## Before-and-after change data
-- Opening Marker --

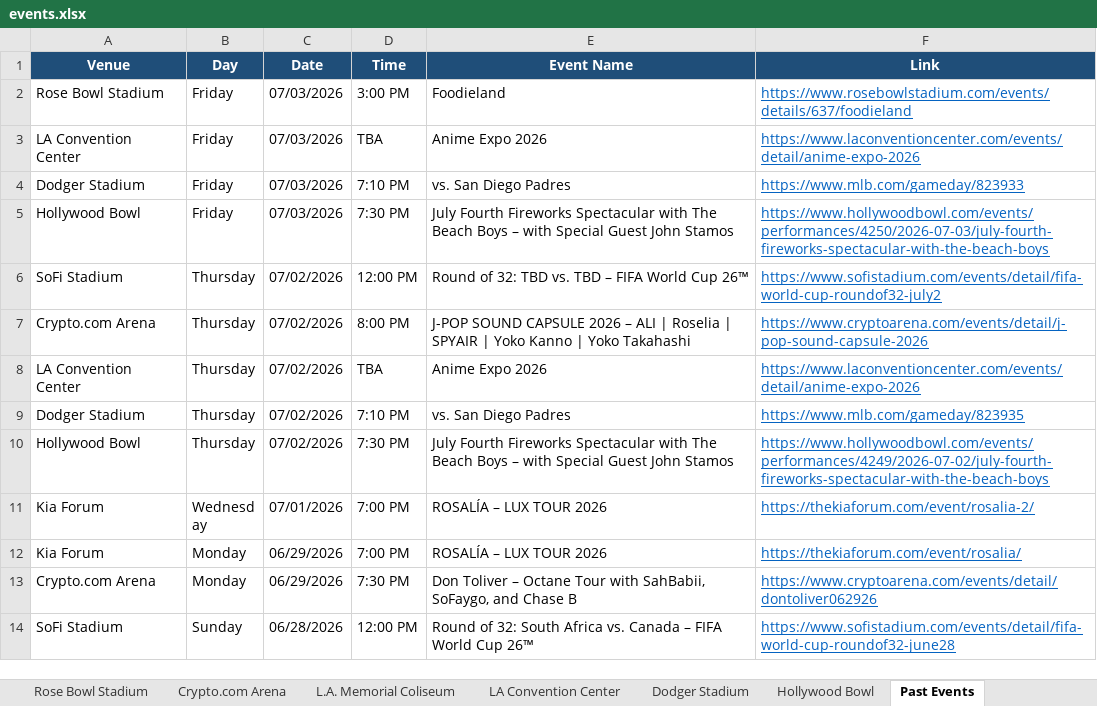
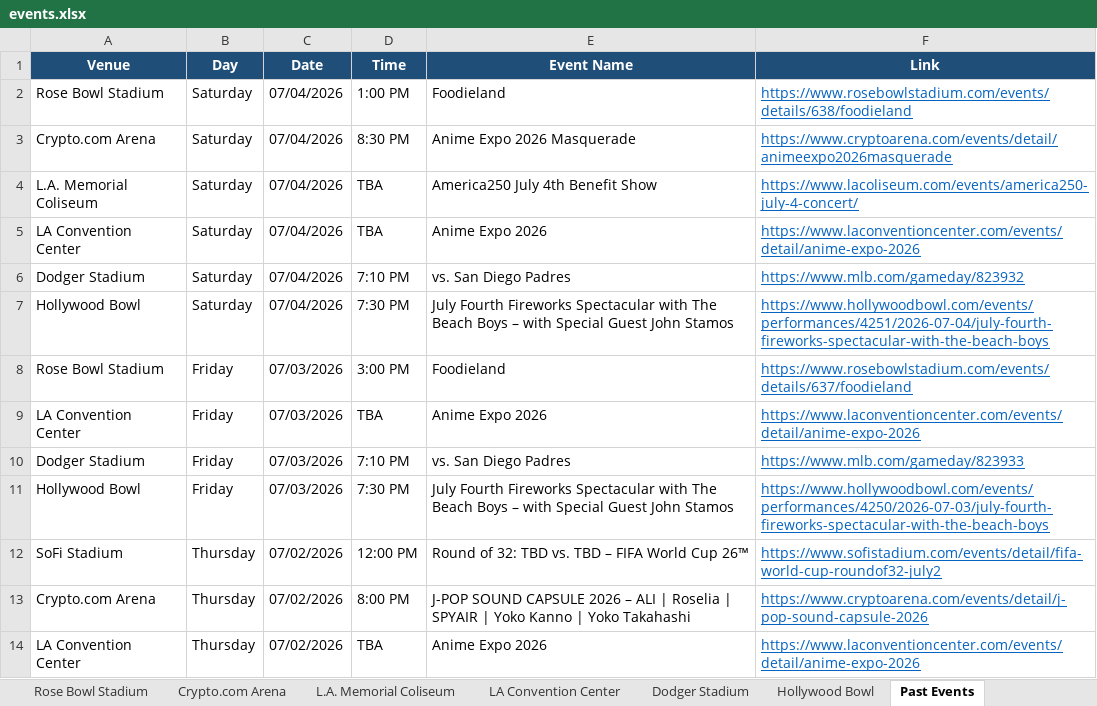
Before and after one commit to hannahlee-vzw/southern_california_events, an Excel workbook: docs/events.xlsx, sheet Past Events, drawn as a sheet; only a part is shown; the shorter side is filled out with more unchanged rows; values as stored, in another font and other column widths than the file's, no borders; the diff names each change by its address in the sheet, - before the commit and + after, or states it on an @@ line.

```diff
--- a/docs/events.xlsx (sheet Past Events)
+++ b/docs/events.xlsx (sheet Past Events)
+row 2: Rose Bowl Stadium | Saturday | 07/04/2026 | 1:00 PM | Foodieland | https://www.rosebowlstadium.com/events/details/638/foodieland
+row 3: Crypto.com Arena | Saturday | 07/04/2026 | 8:30 PM | Anime Expo 2026 Masquerade | https://www.cryptoarena.com/events/detail/animeexpo2026masquerade
+row 4: L.A. Memorial Coliseum | Saturday | 07/04/2026 | TBA | America250 July 4th Benefit Show | https://www.lacoliseum.com/events/america250-july-4-concert/
+row 5: LA Convention Center | Saturday | 07/04/2026 | TBA | Anime Expo 2026 | https://www.laconventioncenter.com/events/detail/anime-expo-2026
+row 6: Dodger Stadium | Saturday | 07/04/2026 | 7:10 PM | vs. San Diego Padres | https://www.mlb.com/gameday/823932
+row 7: Hollywood Bowl | Saturday | 07/04/2026 | 7:30 PM | July Fourth Fireworks Spectacular with The Beach Boys – with Special Guest John Stamos | https://www.hollywoodbowl.com/events/performances/4251/2026-07-04/july-fourth-fireworks-spectacular-with-the-beach-boys
```
Also changed, not shown: sheet L.A. Memorial Coliseum, sheet Rose Bowl Stadium, sheet Crypto.com Arena, sheet Dodger Stadium, sheet Hollywood Bowl, sheet LA Convention Center, 3 other files.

-- Closing Marker --

## BRIEF
You need to copy every entry exactly, taking out only the pictures.

## YOUR SOLUTION
Before and after one commit to hannahlee-vzw/southern_california_events, an Excel workbook: docs/events.xlsx, sheet Past Events, drawn as a sheet; only a part is shown; the shorter side is filled out with more unchanged rows; values as stored, in another font and other column widths than the file's, no borders; the diff names each change by its address in the sheet, - before the commit and + after, or states it on an @@ line.

```diff
--- a/docs/events.xlsx (sheet Past Events)
+++ b/docs/events.xlsx (sheet Past Events)
+row 2: Rose Bowl Stadium | Saturday | 07/04/2026 | 1:00 PM | Foodieland | https://www.rosebowlstadium.com/events/details/638/foodieland
+row 3: Crypto.com Arena | Saturday | 07/04/2026 | 8:30 PM | Anime Expo 2026 Masquerade | https://www.cryptoarena.com/events/detail/animeexpo2026masquerade
+row 4: L.A. Memorial Coliseum | Saturday | 07/04/2026 | TBA | America250 July 4th Benefit Show | https://www.lacoliseum.com/events/america250-july-4-concert/
+row 5: LA Convention Center | Saturday | 07/04/2026 | TBA | Anime Expo 2026 | https://www.laconventioncenter.com/events/detail/anime-expo-2026
+row 6: Dodger Stadium | Saturday | 07/04/2026 | 7:10 PM | vs. San Diego Padres | https://www.mlb.com/gameday/823932
+row 7: Hollywood Bowl | Saturday | 07/04/2026 | 7:30 PM | July Fourth Fireworks Spectacular with The Beach Boys – with Special Guest John Stamos | https://www.hollywoodbowl.com/events/performances/4251/2026-07-04/july-fourth-fireworks-spectacular-with-the-beach-boys
```
Also changed, not shown: sheet L.A. Memorial Coliseum, sheet Rose Bowl Stadium, sheet Crypto.com Arena, sheet Dodger Stadium, sheet Hollywood Bowl, sheet LA Convention Center, 3 other files.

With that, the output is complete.